Scripps Associated Students
The SAS Executive Board Meeting began with updates. First-year president Julia Kelly SC '21 planned several events for the class, including a baking event. Leta Ames SC ‘18 reported that the first Sustainability Committee had occurred and that the committee was hoping to make sustainability a part of the President Tieden’s five-year plan. Treasurers Grace Wang and Romanshi Gupta SC ‘19 reported an increased number of funding requests from SAS and encouraged others to apply.
Diversity and Inclusivity Chair Abby Clarke wrote to the board that she wants to plan an event with career planning and resources that focuses on opportunities for students of minority identities.
Executive Vice President Irene Yi requested that SAS approve an increase of $154 for the Office of the Executive Vice President in proportion to the 1.5% of the budget that the office has received in the past. The board approved the increase 13-0-2. Yi and President Kelly Peng SC ‘18 abstained.
The Scripps College Senate also had its first meeting. The Senate highlighted its areas of priority such as sustainability, mental health resources, POC spaces, and academic resources.
–Sam Norrito SC '21
Associated Students of Claremont McKenna
The meeting opened with a presentation from President Pro Tempore Thomas Schalke ‘18 on proposed changes to the Constitution, including adding a Non-Discrimination Clause; adding a 50%+1 majority vote and defining abstentions; giving the Clubs and Organizations Chair a vote on the Executive Board; fixing numbering issues; and making all email chains public in Senate minutes, with a provision to make them private via a vote.

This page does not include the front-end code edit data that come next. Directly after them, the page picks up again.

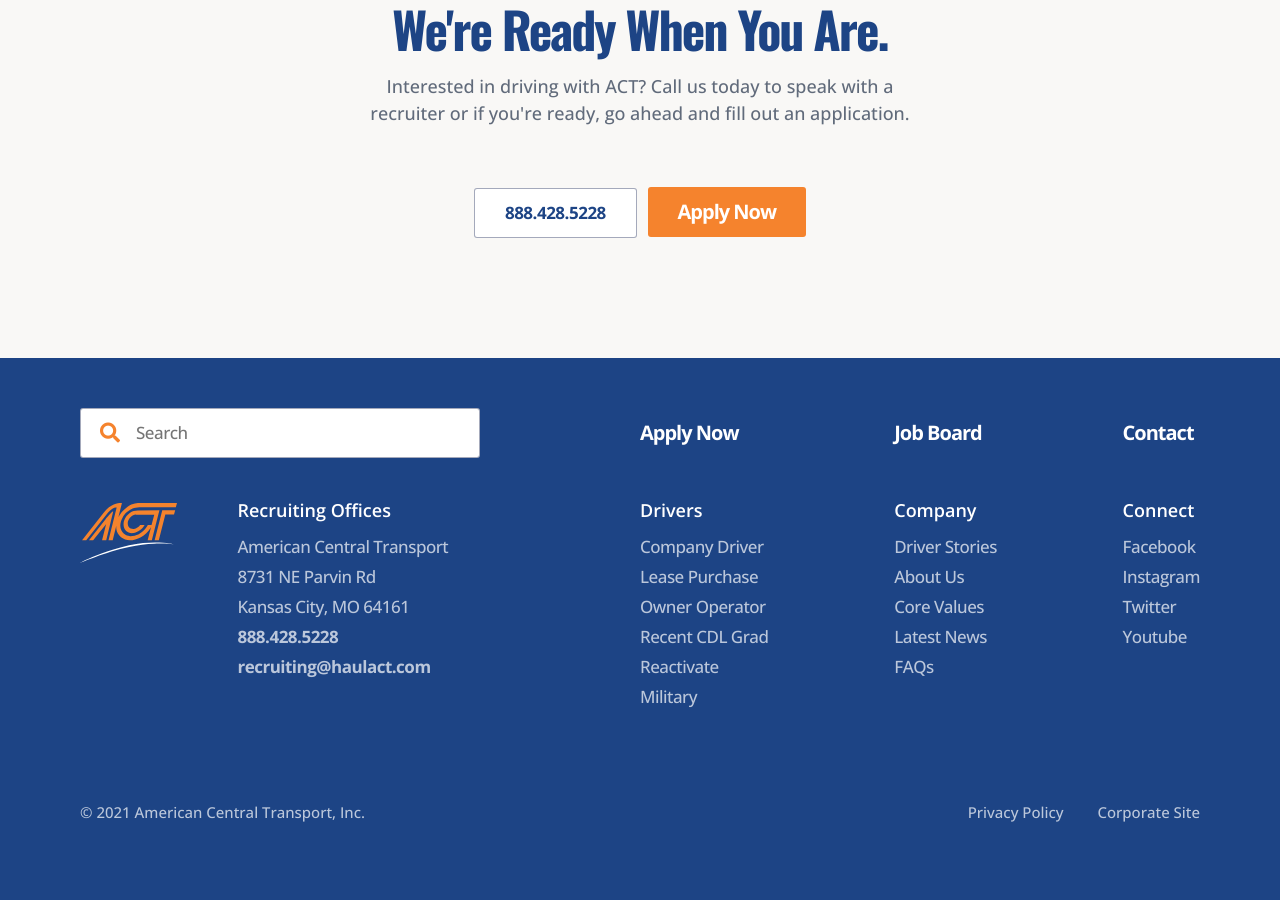
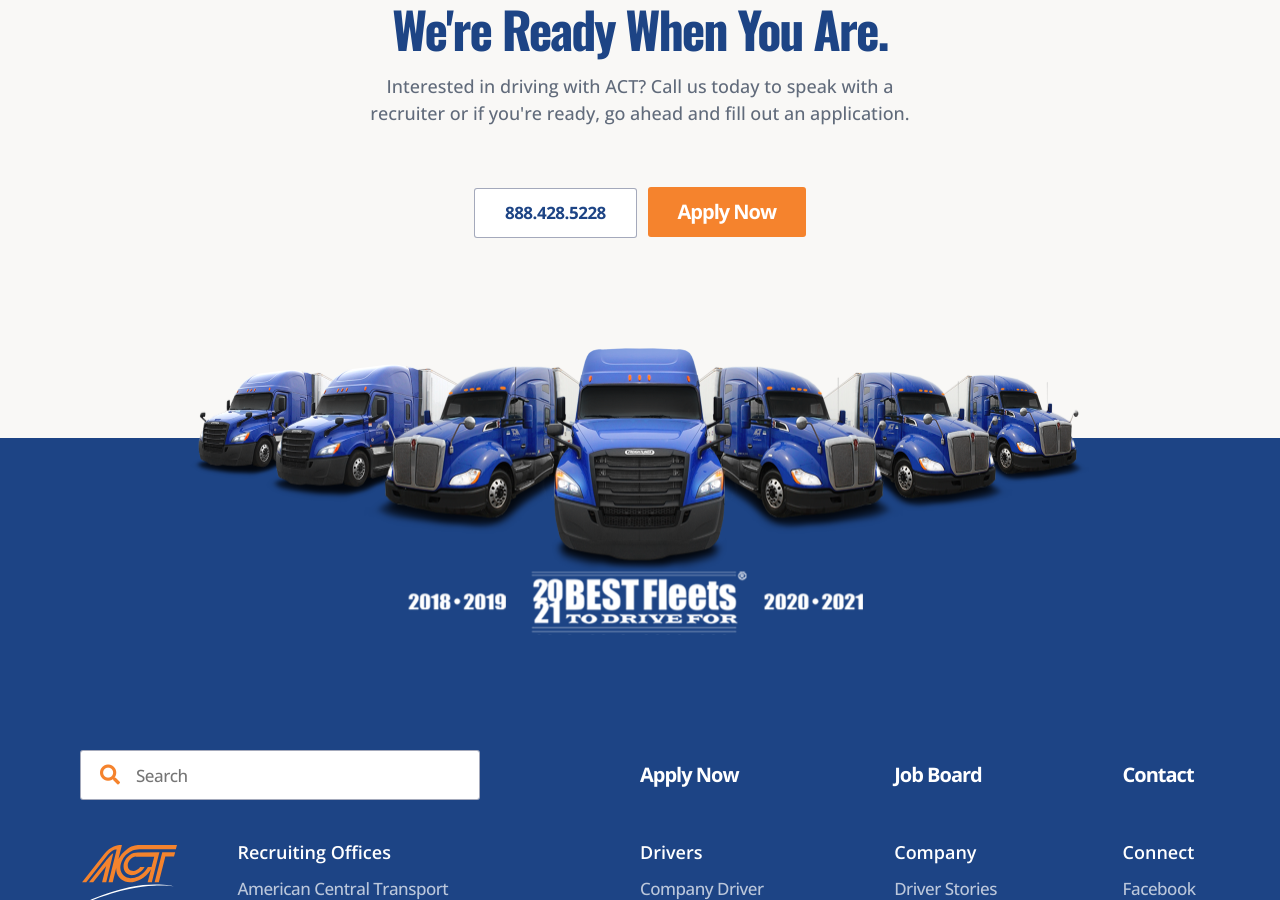
Before and after one commit to hta-pete/act-2021, a plain HTML site: page index.html in a window 1280 px wide. Shown: the part 3580-4480 px from the top of the page. Drawn offline with nearby package versions, Linux system fonts and the light colour scheme.

Commit message:
add best fleets graphic

```diff
--- a/index.html
+++ b/index.html
@@ -146,6 +146,7 @@
 				<a href="" class="primary-btn margin-top_60">Explore Driving Careers<i class="fas fa-angle-right"></i></a>
 			</div>
 		</section>
+
 		<!-- ————————————————————
 		EQUIPMENT
 		————————————————————— -->
@@ -241,10 +242,12 @@
 	      </div>
       </div>
 		</section>
+
+
     <!-- ————————————————————
 		APPLY CTA
 		————————————————————— -->
-		<section class="apply-cta align-center pad_120">
+		<section class="apply-cta align-center">
 			<div class="container_md text-align_center">
 				<div class="column">
 					<h3 class="headline_md">We're Ready When You Are.</h3>
@@ -255,6 +258,10 @@
 					<a href="" class="apply-btn btn">Apply Now</a>
 				</div>
 			</div>
+		</section>
+
+		<section class="best-fleets text-align_center">
+			<img src="img/best-fleets-trucks.png" width="900">
 		</section>
     <!-- ————————————————————
 		FOOTER
--- a/sass/_bones.scss
+++ b/sass/_bones.scss
@@ -220,6 +220,12 @@ UTILITY
 .pad-bottom_60{
   padding-bottom:60px;
 }
+.pad-bottom_90{
+  padding-bottom:60px;
+}
+.pad-bottom_120{
+  padding-bottom:120px;
+}
 
 
 .pad-right_20{
--- a/sass/_home.scss
+++ b/sass/_home.scss
@@ -331,9 +331,21 @@
 .apply-cta{
 	background:$gray_light;
 	background-size:auto 100%;
+	padding:120px 0 200px 0;
 	p{
 		max-width:550px;
 		margin-left:auto;
 		margin-right:auto;
 	}
 }
+// ———————————————————————————————————
+// BEST FLEETS
+// ———————————————————————————————————
+.best-fleets{
+	background:$blue;
+	padding-bottom:60px;
+	img{
+		margin-top:-90px;
+	}
+
+}
--- a/sass/_layout.scss
+++ b/sass/_layout.scss
@@ -162,6 +162,9 @@ PADDING
 	padding:15px 0 0 0;
 }
 //bottom
+.pad_b-90{
+	padding:0 0 90px 0;
+}
 .pad_b-60{
 	padding:0 0 60px 0;
 }
```
Also changed, not shown: css/main.css, img/arrow.svg (added), img/best-fleets-trucks.png (added), img/trucks.png (added).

Some senators disputed the provision regarding email publicity, and the Senate discussed the issue. Ultimately, Schalke changed the wording of the proposed clause allow the Executive Board to block the publication of email chains by a majority vote. The changes will be discussed further at the Executive Board meeting Sunday.
–Marc Rod PO'20
Pitzer College Student Senate
Pitzer College Student Senate met on Sunday to discuss a recently completed Title IX Audit and several pieces of legislation, including two proposed constitutional amendments.
Pitzer Title IX Coordinator Corinne Vorenkamp and Senate Vice President Lora McManus PZ ‘18 presented on the audit by skipping to the fourth of five slides in the presentation, a summary of the findings. Several senators asked about specific plans moving forward from the audit. Vorenkamp said she would “very much love [student] leadership” on the matter, and encouraged students to call for a special College Council meeting to discuss concrete action.
During open forum, Senator Isaiah Kramer PZ ‘20 called for more relaxed rationing of free toilet paper.
“Recently, I was able to gather entire bags full of toilet paper to feed my eight suitemates, and when I came back I could only take two,” he said.
Senator Donnie TC Denome PZ ‘20 added that it would be helpful if toilet paper was available in locations other than the housing office, especially for students who may have health and mobility issues.
During weekly reports, Senator Simone Bishara PZ ‘18 questioned McManus’s report on the upcoming Israel/Palestine town hall, which was re-designated as a “listening session” for a newly formed working group. McManus identified Associate Dean of Students for Campus Life Dan Hirsch with encouraging this decision, which resulted in an audible murmur from the Senate body.
New business included the introduction of resolution 54-R-03, which would scale the financial aid budget in proportion to donations.
Next introduced was bill 54-B-05, which would appropriate about $6,000 to pay for delayed 2016-17 reimbursements.
Proposed amendments included 54-A-01, which would move student-body-wide votes on constitutional amendments to the same ballots as elections for representatives; amendment 54-A-02, which would loosen membership requirements for student organizations; and amendment 54-A-03, which would create a new committee of senators empowered with constitutional review similar to the U.S. Supreme Court (a power previously granted to the executive board) and restructure Judicial Council membership.
Also introduced were bills 54-B-06, which would pay for a new ice machine for the Grove House, and 54-B-07, which would ban the use of student activities fees to purchase shopping bags, and invest in 75 shared reusable bags instead.
–Liam Brooks PZ'18
Correction: Monday, Nov. 6 at 10:26 a.m. — An earlier version of this article mischaracterized Pitzer Student Senate Amendment 54-A-03. The amendment creates a new senate committee for constitutional review and adjudication; it does not grant that power to Judicial Council.
Marc Rod PO ’20 is from Rye Brook, New York. He previously served as TSL’s managing editor, news editor, news associate and news writer.